Problem description: List all the lines in these records that hold "const".

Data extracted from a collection
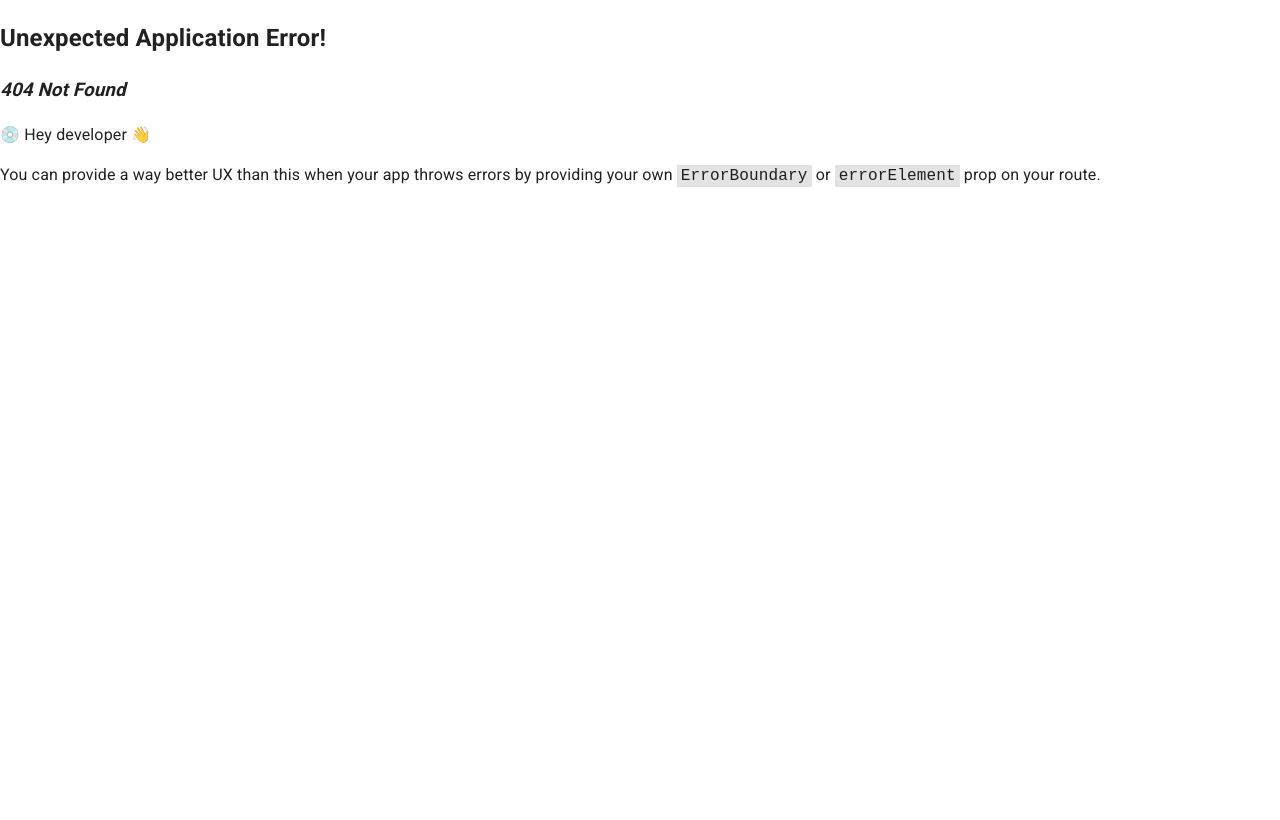
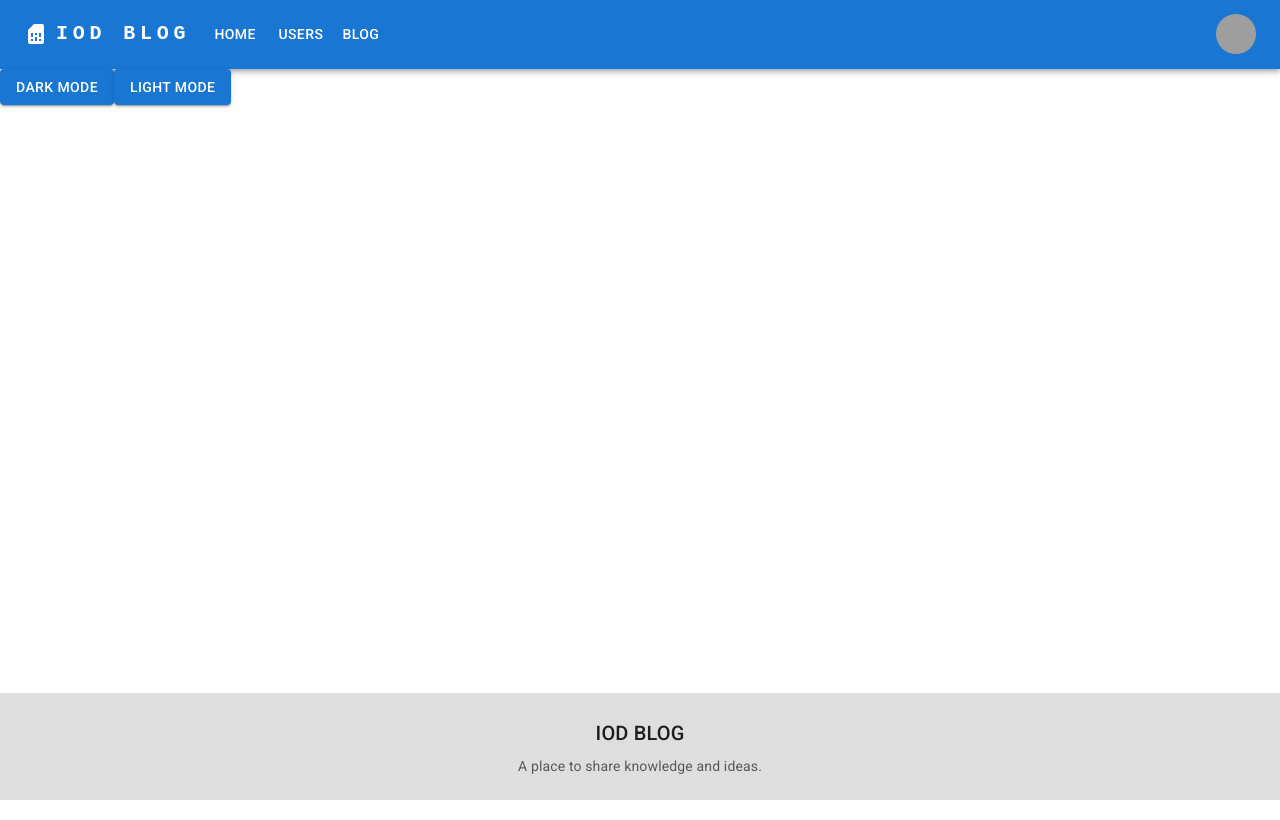
Before and after one commit to Nixxs/BloggAppClient, a React (Vite) app: page /theme in a window 1280 px wide. Before the commit this address had no page. Built offline with nearby package versions, Linux system fonts and the light colour scheme; grey boxes are pictures that could not be loaded; a web font is replaced by a local one.

Commit message:
implemented theme toggler

```diff
--- a/src/App.jsx
+++ b/src/App.jsx
@@ -3,6 +3,7 @@ import Layout from "./layouts";
 import Home from "./pages/Home";
 import Users from "./pages/Users";
 import Blog from "./pages/Blog";
+import Theme from "./pages/Theme"
 
 const router = createBrowserRouter([
   {
@@ -12,6 +13,7 @@ const router = createBrowserRouter([
       { path: "/", element: <Home /> },
       { path: "/users", element: <Users /> },
       { path: "/blog", element: <Blog /> },
+      { path: "/theme", element: <Theme /> },
     ]
   },
 ]);
--- /dev/null
+++ b/src/components/BlogTheme/index.jsx
@@ -0,0 +1,14 @@
+import { useContext } from "react";
+import { ThemeContext } from "../ThemeContext";
+import { ThemeProvider } from '@mui/material/styles';
+
+function BlogTheme({children}) {
+    const { theme } = useContext(ThemeContext);
+    return (
+        <ThemeProvider theme={theme}>
+            {children}
+        </ThemeProvider>
+    );
+}
+
+export default BlogTheme;
--- /dev/null
+++ b/src/components/ThemeContext/index.jsx
@@ -0,0 +1,57 @@
+import { createContext, useState  } from "react";
+import { responsiveFontSizes, createTheme } from '@mui/material/styles';
+
+
+const ThemeContext = createContext();
+
+let lightTheme = createTheme({
+    palette: {
+      mode: 'light',
+      secondary: {
+        main: "#3d3d3d",
+      },
+      background: {
+        grey: "#dedede"
+      }
+    },
+});
+lightTheme = responsiveFontSizes(lightTheme);
+
+let darkTheme = createTheme({
+palette: {
+        mode: 'dark',
+        secondary: {
+        main: "#1976D2",
+        },
+        background: {
+        grey: "#3F3F3F"
+        }
+    },
+});
+darkTheme = responsiveFontSizes(darkTheme);
+
+function ThemeContextProvider({children}) {
+    const [theme, setTheme] = useState(lightTheme); // Default theme
+
+    const userThemeSetting = (themeSetting) => {
+        if (themeSetting === "dark") {
+            setTheme(darkTheme);
+        }
+
+        if (themeSetting === "light") {
+            setTheme(lightTheme);
+        }
+    }
+
+    const contextValue = {theme, userThemeSetting}
+    return (
+        <ThemeContext.Provider value={contextValue}>
+            {children}
+        </ThemeContext.Provider>
+    );
+}
+
+export {
+    ThemeContext,
+    ThemeContextProvider
+};
--- a/src/main.jsx
+++ b/src/main.jsx
@@ -1,8 +1,8 @@
 import React from 'react'
 import ReactDOM from 'react-dom/client'
 import CssBaseline from '@mui/material/CssBaseline';
-import { ThemeProvider, createTheme, responsiveFontSizes } from '@mui/material/styles';
-import { getInitialTheme } from './utils/theme'
+import BlogTheme from './components/BlogTheme/index.jsx';
+import { ThemeContextProvider } from './components/ThemeContext/index.jsx';
 import App from './App.jsx'
 import './index.css'
 
@@ -11,38 +11,13 @@ import '@fontsource/roboto/400.css';
 import '@fontsource/roboto/500.css';
 import '@fontsource/roboto/700.css';
 
-const lightTheme = createTheme({
-  palette: {
-    mode: 'light',
-    secondary: {
-      main: "#3d3d3d",
-    },
-    background: {
-      grey: "#dedede"
-    }
-  },
-});
-
-const darkTheme = createTheme({
-  palette: {
-    mode: 'dark',
-    secondary: {
-      main: "#1976D2",
-    },
-    background: {
-      grey: "#3F3F3F"
-    }
-  },
-});
-
-let currentTheme = getInitialTheme() === 'light' ? lightTheme : darkTheme;
-currentTheme = responsiveFontSizes(currentTheme);
-
 ReactDOM.createRoot(document.getElementById('root')).render(
   <React.StrictMode>
     <CssBaseline />
-    <ThemeProvider theme={currentTheme}>
-      <App />
-    </ThemeProvider>
+    <ThemeContextProvider>
+      <BlogTheme>
+        <App />
+      </BlogTheme>
+    </ThemeContextProvider>
   </React.StrictMode>,
 )
--- /dev/null
+++ b/src/pages/Theme/index.jsx
@@ -0,0 +1,15 @@
+import { useContext } from "react";
+import { ThemeContext } from "../../components/ThemeContext";
+import { Button } from '@mui/material';
+
+function Theme() {
+    const { userThemeSetting } = useContext(ThemeContext);
+    return (
+        <>
+            <Button variant="contained" onClick={() => userThemeSetting("dark")}>Dark Mode</Button>
+            <Button variant="contained" onClick={() => userThemeSetting("light")}>Light Mode</Button>
+        </>
+    );
+}
+
+export default Theme;
```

Task result:
 const router = createBrowserRouter([
@@ -12,6 +13,7 @@ const router = createBrowserRouter([
+    const { theme } = useContext(ThemeContext);
+const ThemeContext = createContext();
+    const [theme, setTheme] = useState(lightTheme); // Default theme
+    const userThemeSetting = (themeSetting) => {
+    const contextValue = {theme, userThemeSetting}
-const lightTheme = createTheme({
-const darkTheme = createTheme({
+    const { userThemeSetting } = useContext(ThemeContext);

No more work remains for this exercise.